Laws enacted to guard against unreasonable rates of interest are laws against oppression, and should be favorably regarded, as they always have been favored by the common law of England. When there comes into existence in a state a class of business (even though it be within a more general class) wherein it is customary and habitual for those conducting that business to charge excessive rates of interest and take mortgages upon the personal goods, or assignments of the wages of the borrower as security therefor, the legislature may take cognizance of the fact that such business is in existence as a distinct occupation, and may set it apart as a business subject to regulation peculiar to itself, in order to avoid the wrongs incidental to such business when unregulated. Such legislation, as instanced in the present case, is not arbitrary.
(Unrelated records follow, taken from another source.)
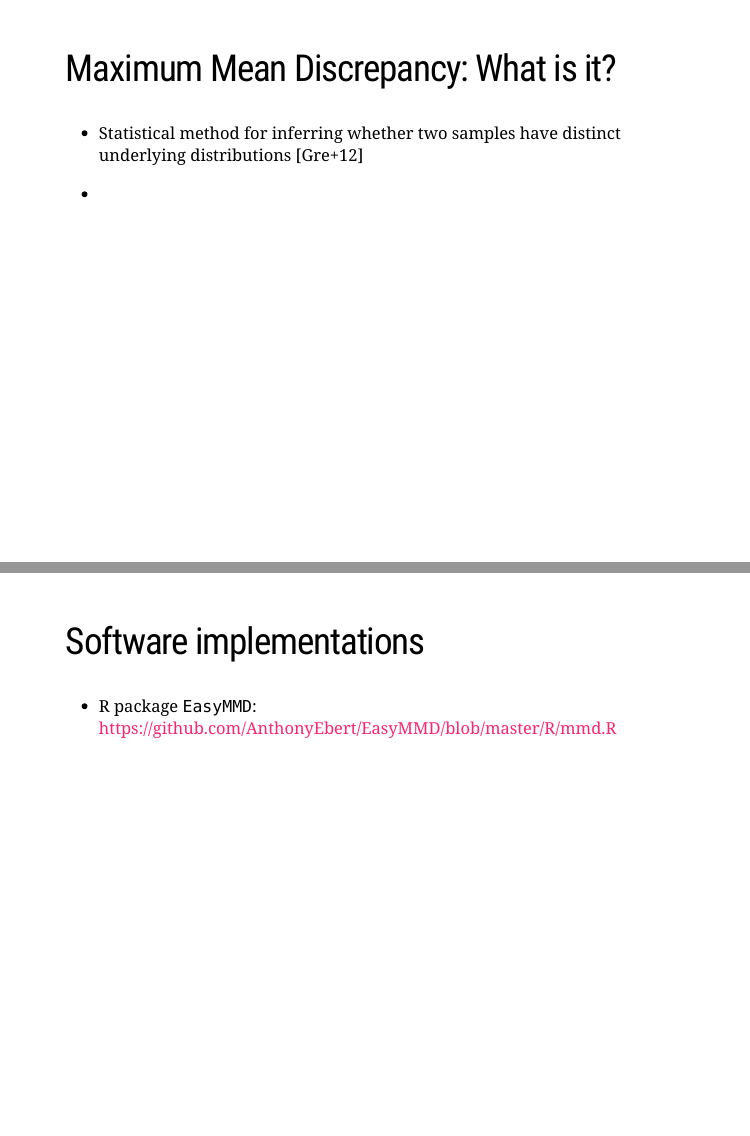
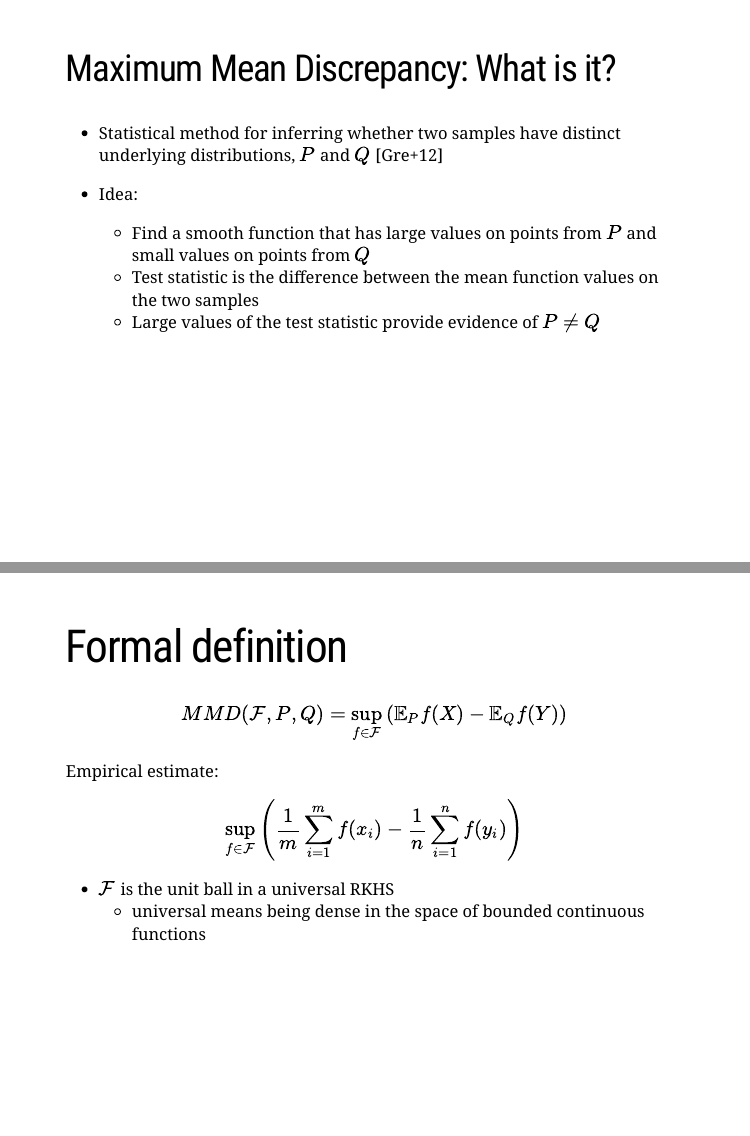
Before and after one commit to fboehm/mmd-project, an R Markdown document (analysis/Rmd/presentation-March11.Rmd): pages 2 and 3 of 5 before the commit and pages 2 and 3 of 6 after it, joined at a grey line. The pictures show the slides in the output file analysis/Rmd/presentation-March11.html that the author committed with the source; the slides are laid out offline by our stand-in for remark.js, each with all of its steps uncovered, in fonts that may differ from those the slides ask for, and without slide numbers, shadows or browser add-ons.

Commit message:
updated slides for march 11 presentation

```diff
--- a/analysis/Rmd/presentation-March11.Rmd
+++ b/analysis/Rmd/presentation-March11.Rmd
@@ -28,14 +28,30 @@ bib <- ReadBib("mmd.bib", check = FALSE)
 
 ## Maximum Mean Discrepancy: What is it?
 
-- Statistical method for inferring whether two samples have distinct underlying distributions `r Citep(bib, "gretton2012kernel")`
+- Statistical method for inferring whether two samples have distinct underlying distributions, $P$ and $Q$ `r Citep(bib, "gretton2012kernel")`
 
 - Idea:
+    - Find a smooth function that has large values on points from $P$ and small values on points from $Q$
+    - Test statistic is the difference between the mean function values on the two samples
+    - Large values of the test statistic provide evidence of $P \neq Q$
+
+---
+
+# Formal definition
+
+$$MMD(\mathcal{F}, P, Q) = \sup_{f \in \mathcal{F}}\left( \mathbb{E}_Pf(X) - \mathbb{E}_Qf(Y)\right)$$
+
+Empirical estimate:
+
+$$\sup_{f\in \mathcal{F}}\left( \frac{1}{m}\sum_{i = 1}^mf(x_i) - \frac{1}{n}\sum_{i = 1}^n f(y_i)\right)$$
+
+- $\mathcal{F}$ is the unit ball in a universal RKHS
+    - universal means being dense in the space of bounded continuous functions
+
 
 
 
 ---
 
-## Software implementations
+## Project Plan
 
-- R package `EasyMMD`: https://github.com/AnthonyEbert/EasyMMD/blob/master/R/mmd.R
```
Also changed, not shown: analysis/Rmd/presentation-March11.html, analysis/Rmd/presentation-March11.Rmd (13 more changed lines).
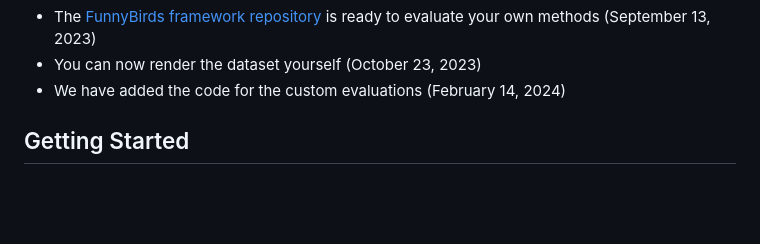
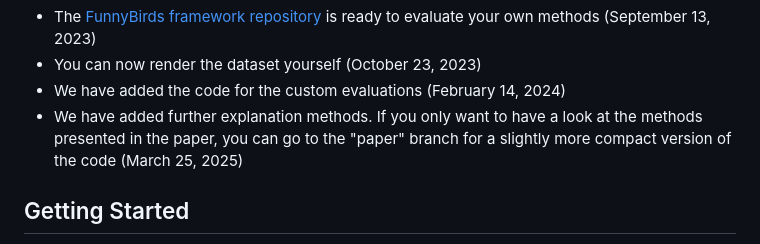
Before and after one commit to visinf/funnybirds, a Markdown page: README.md, the part around the change. Drawn GitHub-style; blank space fills up the shorter version.

```diff
--- a/README.md
+++ b/README.md
@@ -13,6 +13,7 @@ News:
 - The [FunnyBirds framework repository](https://github.com/visinf/funnybirds-framework) is ready to evaluate your own methods (September 13, 2023)
 - You can now render the dataset yourself (October 23, 2023)
 - We have added the code for the custom evaluations (February 14, 2024)
+- We have added further explanation methods. If you only want to have a look at the methods presented in the paper, you can go to the "paper" branch for a slightly more compact version of the code (March 25, 2025)
 
 ## Getting Started
 
```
It is based upon differences which in some reasonable degree, as said in the Miller case, "will account for or justify the peculiar legislation."
The contract in this case being within the description of business defined in the statute, and providing for a rate of interest in excess of two per cent per month, is not "of any force, virtue or effect, either at law or in equity," and the plaintiff has no cause of action thereon.
The judgment is reversed.
James, J., and Shaw, J., concurred.
A petition to have the cause heard in the supreme court, after judgment in the district court of appeal, was denied by the supreme court on April 25, 1914.